Report each line of the records below that holds the word "results".

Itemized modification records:
-.-.-

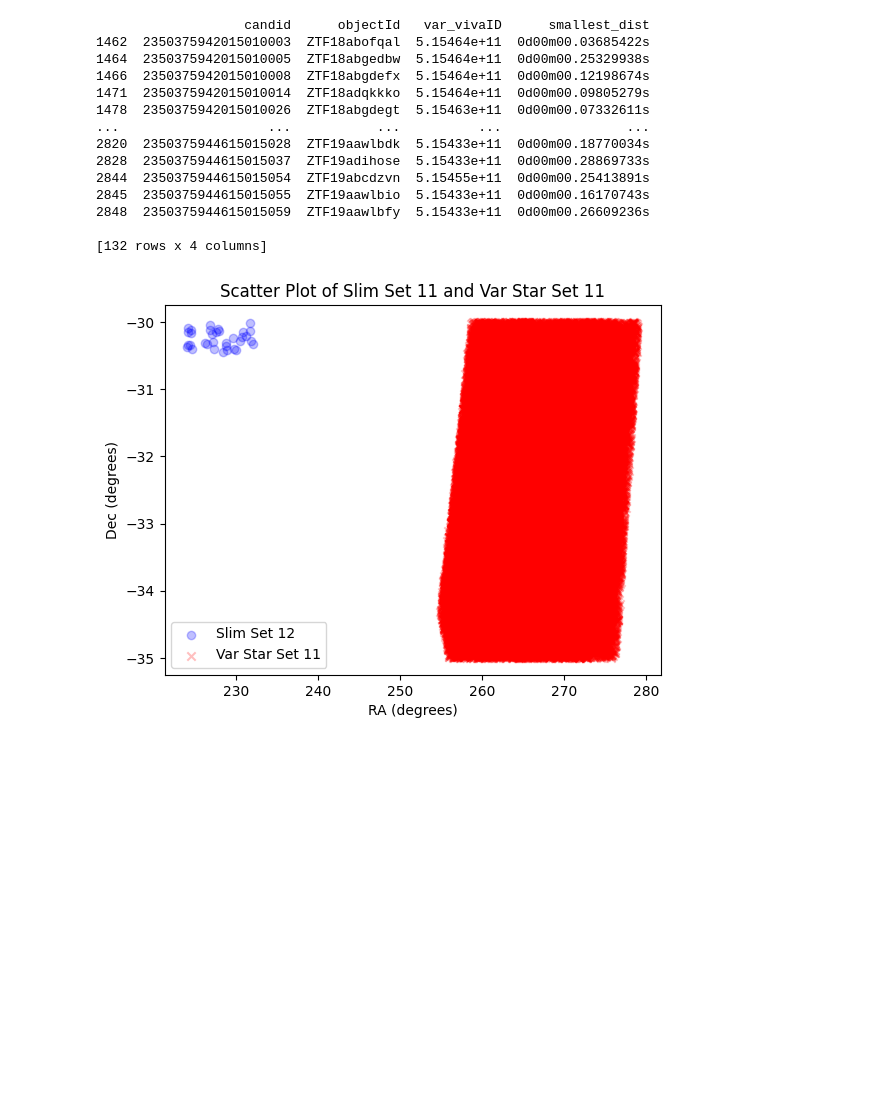
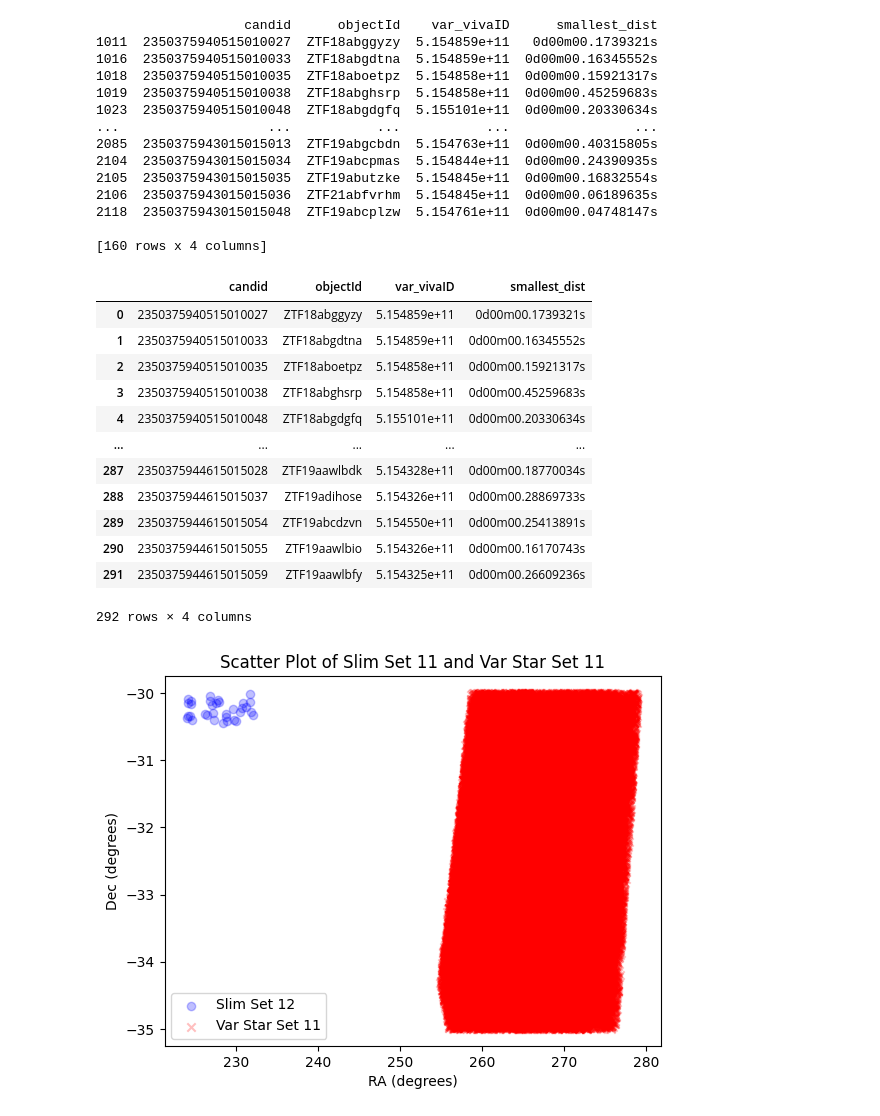
Before and after one commit to robertdstein/snowshovel, a Jupyter notebook: notebooks/readvariablestar.ipynb, the cells around one changed output. Drawn from its saved outputs; the diff is of its cells as text; code cells hidden in the pictures; blank space fills up the shorter version.

```diff
--- a/notebooks/readvariablestar.ipynb
+++ b/notebooks/readvariablestar.ipynb
@@ -382,30 +369,28 @@ threshold = Angle(angle_str)
 # extract the numerical value in degrees from the 'smallest_dist' column
 degrees_values = smallest_distances['smallest_dist'].apply(lambda x: x.to_value('deg'))
 
-# compare the numerical values with the threshold value
+# compare the numerical values with the threshold value, put those that satisfy the requirement into new data frame
 filtered_distances = smallest_distances[degrees_values < threshold.to_value('deg')]
 
 print(filtered_distances)
-#set 14 returned none
-#set 13 returned 132 results
-#set 12 returned 160 results
-#set 11 returned none
-
-#saving the filtered results
-name = f"filtereddistset{set_num}.csv"
-filtered_distances.to_csv(name, index=False)
+# regarding ztf and catalogue:
+# set 14 returned none
+# set 13 returned 132 results
+# set 12 returned 160 results
+# set 11 returned none
+# other sets do not correspond and as such do not return anything
 # %% [output]
-                   candid      objectId   var_vivaID      smallest_dist
-1462  2350375942015010003  ZTF18abofqal  5.15464e+11  0d00m00.03685422s
-1464  2350375942015010005  ZTF18abgedbw  5.15464e+11  0d00m00.25329938s
-1466  2350375942015010008  ZTF18abgdefx  5.15464e+11  0d00m00.12198674s
-1471  2350375942015010014  ZTF18adqkkko  5.15464e+11  0d00m00.09805279s
-1478  2350375942015010026  ZTF18abgdegt  5.15463e+11  0d00m00.07332611s
-...                   ...           ...          ...                ...
-2820  2350375944615015028  ZTF19aawlbdk  5.15433e+11  0d00m00.18770034s
-2828  2350375944615015037  ZTF19adihose  5.15433e+11  0d00m00.28869733s
-2844  2350375944615015054  ZTF19abcdzvn  5.15455e+11  0d00m00.25413891s
-2845  2350375944615015055  ZTF19aawlbio  5.15433e+11  0d00m00.16170743s
-2848  2350375944615015059  ZTF19aawlbfy  5.15433e+11  0d00m00.26609236s
+                   candid      objectId    var_vivaID      smallest_dist
+1011  2350375940515010027  ZTF18abggyzy  5.154859e+11   0d00m00.1739321s
+1016  2350375940515010033  ZTF18abgdtna  5.154859e+11  0d00m00.16345552s
+1018  2350375940515010035  ZTF18aboetpz  5.154858e+11  0d00m00.15921317s
+1019  2350375940515010038  ZTF18abghsrp  5.154858e+11  0d00m00.45259683s
+1023  2350375940515010048  ZTF18abgdgfq  5.155101e+11  0d00m00.20330634s
+...                   ...           ...           ...                ...
+2085  2350375943015015013  ZTF19abgcbdn  5.154763e+11  0d00m00.40315805s
+2104  2350375943015015034  ZTF19abcpmas  5.154844e+11  0d00m00.24390935s
+2105  2350375943015015035  ZTF19abutzke  5.154845e+11  0d00m00.16832554s
+2106  2350375943015015036  ZTF21abfvrhm  5.154845e+11  0d00m00.06189635s
+2118  2350375943015015048  ZTF19abcplzw  5.154761e+11  0d00m00.04748147s
 
-[132 rows x 4 columns]
+[160 rows x 4 columns]
@@ -414 +401,29 @@ filtered_distances.to_csv(name, index=False)
+# %%
+# combine results into one data set (just set pairs 12 and 13 for now)
+# note that this is repurposed code from earlier, and could probably be written better
+filtered_sets = {}
+set_num = 12
+total_set_num = 13
+while set_num <= total_set_num:
+    set_filename = f"filtereddistset{set_num}.csv"
+    filtered_sets[f'filtereddistset{set_num}'] = pd.read_csv(set_filename)
+    set_num += 1
+
+# concatenate the dataframes along the rows (axis=0)
+filtered_matches = pd.concat(filtered_sets.values(), ignore_index=True)
+filtered_matches
+# %% [output]
+|  | candid | objectId | var_vivaID | smallest_dist |
+| 0 | 2350375940515010027 | ZTF18abggyzy | 5.154859e+11 | 0d00m00.1739321s |
+| 1 | 2350375940515010033 | ZTF18abgdtna | 5.154859e+11 | 0d00m00.16345552s |
+| 2 | 2350375940515010035 | ZTF18aboetpz | 5.154858e+11 | 0d00m00.15921317s |
+| 3 | 2350375940515010038 | ZTF18abghsrp | 5.154858e+11 | 0d00m00.45259683s |
+| 4 | 2350375940515010048 | ZTF18abgdgfq | 5.155101e+11 | 0d00m00.20330634s |
+| ... | ... | ... | ... | ... |
+| 287 | 2350375944615015028 | ZTF19aawlbdk | 5.154328e+11 | 0d00m00.18770034s |
+| 288 | 2350375944615015037 | ZTF19adihose | 5.154326e+11 | 0d00m00.28869733s |
+| 289 | 2350375944615015054 | ZTF19abcdzvn | 5.154550e+11 | 0d00m00.25413891s |
+| 290 | 2350375944615015055 | ZTF19aawlbio | 5.154326e+11 | 0d00m00.16170743s |
+| 291 | 2350375944615015059 | ZTF19aawlbfy | 5.154325e+11 | 0d00m00.26609236s |
+292 rows × 4 columns
 # %%
```
Also changed, not shown: parts of 24 cells of this notebook.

-.-.-

Answer to this task:
-#set 13 returned 132 results
-#set 12 returned 160 results
-#saving the filtered results
+# set 13 returned 132 results
+# set 12 returned 160 results
+# combine results into one data set (just set pairs 12 and 13 for now)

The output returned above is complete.